Latest Scientific opinion on climate change Stories
HARRISBURG, Pa., July 8 /PRNewswire-USNewswire/ -- A shift in the ability of crops to thrive, increased building cooling costs and lower heating costs are among the possible impacts of climate change identified in the Pennsylvania Climate Impact Assessment, a report released today by the Department of Environmental Protection.
Suffering among the world's poorest people due to climate change is intensifying the need to find ways of adapting to warmer temperatures and potentially more droughts, floods and sea level rise, a University of Arizona professor wrote in a new report by the organization Oxfam International.
The US is already experiencing extreme weather, drought and heavy rainfall as a result of human-induced climate change, and the changes are likely to continue into the future.
Global warming is already occurring in the United States and the choices Americans make today will determine the severity of its impact in the future, according to a new report released today.

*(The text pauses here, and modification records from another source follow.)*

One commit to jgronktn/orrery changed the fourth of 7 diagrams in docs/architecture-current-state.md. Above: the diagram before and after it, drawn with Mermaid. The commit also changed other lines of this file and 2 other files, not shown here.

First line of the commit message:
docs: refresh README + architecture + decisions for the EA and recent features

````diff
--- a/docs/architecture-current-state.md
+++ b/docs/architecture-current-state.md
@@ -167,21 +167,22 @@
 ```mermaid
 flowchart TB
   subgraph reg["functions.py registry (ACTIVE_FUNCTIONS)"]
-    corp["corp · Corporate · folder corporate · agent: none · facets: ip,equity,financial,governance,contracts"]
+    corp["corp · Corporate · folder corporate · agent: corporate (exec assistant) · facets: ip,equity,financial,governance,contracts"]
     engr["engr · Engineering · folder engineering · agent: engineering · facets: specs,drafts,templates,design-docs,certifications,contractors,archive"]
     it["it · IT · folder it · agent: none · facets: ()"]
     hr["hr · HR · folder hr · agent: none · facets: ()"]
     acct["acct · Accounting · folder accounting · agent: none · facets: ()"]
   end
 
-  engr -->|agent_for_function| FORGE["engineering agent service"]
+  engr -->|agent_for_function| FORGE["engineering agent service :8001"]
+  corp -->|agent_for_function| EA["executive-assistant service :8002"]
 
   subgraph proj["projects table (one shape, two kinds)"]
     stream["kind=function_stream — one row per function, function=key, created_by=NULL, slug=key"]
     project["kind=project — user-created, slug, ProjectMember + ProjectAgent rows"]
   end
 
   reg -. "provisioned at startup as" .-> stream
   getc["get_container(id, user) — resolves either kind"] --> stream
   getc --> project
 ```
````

Two researchers at the U.S. Department of Energyâ€™s Lawrence Berkeley National Laboratory (Berkeley Lab), Evan Mills and Michael Wehner, contributed to the analysis of the effects of climate change on all regions of the United States.

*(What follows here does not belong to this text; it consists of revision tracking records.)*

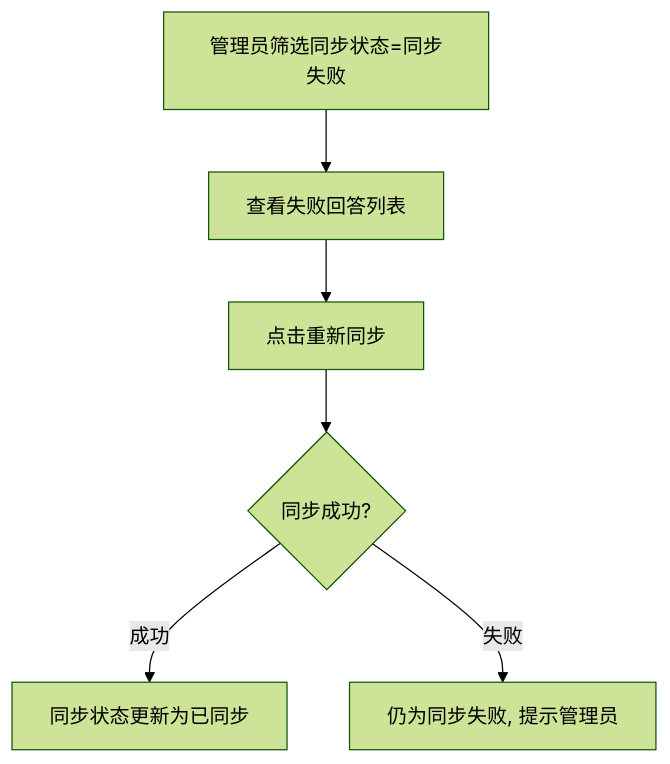
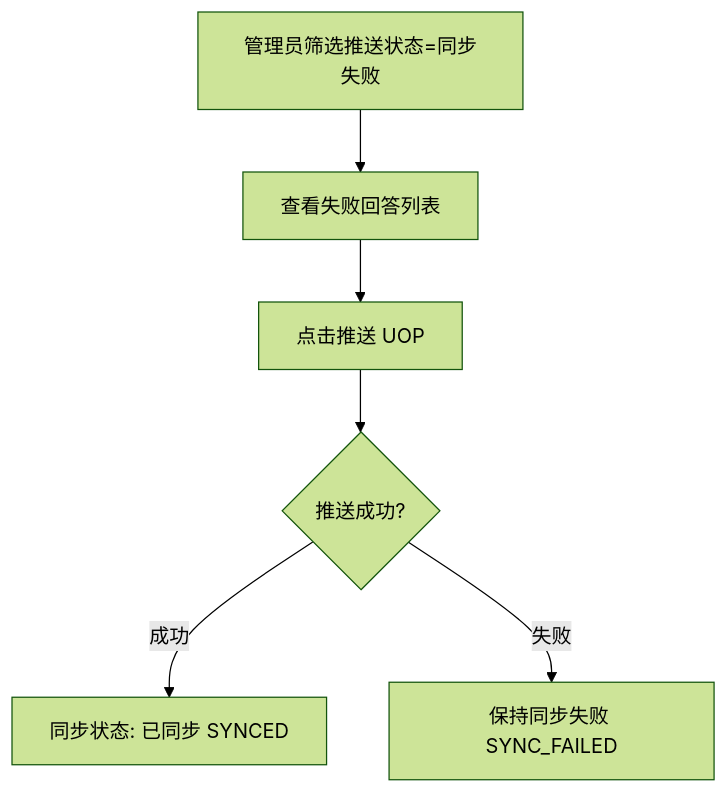
Before and after one commit to PM-Billy/engineer-online: the second of 5 diagrams in requirement/modules/05.08-回答管理（管理后台）.md, drawn with Mermaid (forest theme). The commit also changed other lines of this file and 5 other files, not shown here.

````diff
--- a/requirement/modules/05.08-回答管理（管理后台）.md
+++ b/requirement/modules/05.08-回答管理（管理后台）.md
@@ -118,8 +122,8 @@
 ```mermaid
 flowchart TD
-    A[管理员筛选同步状态=同步失败] --> B[查看失败回答列表]
-    B --> C[点击重新同步]
-    C --> D{同步成功?}
-    D -->|成功| E[同步状态更新为已同步]
-    D -->|失败| F[仍为同步失败, 提示管理员]
+    A[管理员筛选推送状态=同步失败] --> B[查看失败回答列表]
+    B --> C[点击推送 UOP]
+    C --> D{推送成功?}
+    D -->|成功| E[同步状态: 已同步 SYNCED]
+    D -->|失败| F[保持同步失败 SYNC_FAILED]
 ```
````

Extreme weather, drought, heavy rainfall and increasing temperatures are a fact of life in many parts of the U.S. as a result of human-induced climate change, researchers report today in a new assessment.
According to science academies from across the globe, rich and developing nations need to lead the transition to a low-carbon economy to help fight the effects of climate change.
In a new report from the National Science Foundation, researchers outline signs of global warming discovered â€œfrom the icy expanses of the polar regions of Earth to its equatorial ecosystems.â€
According to a study released on Wednesday, humanity must burn less than a quarter of its proven fossil fuels by 2050 to be able to stop global warming.
More Images (1 images) »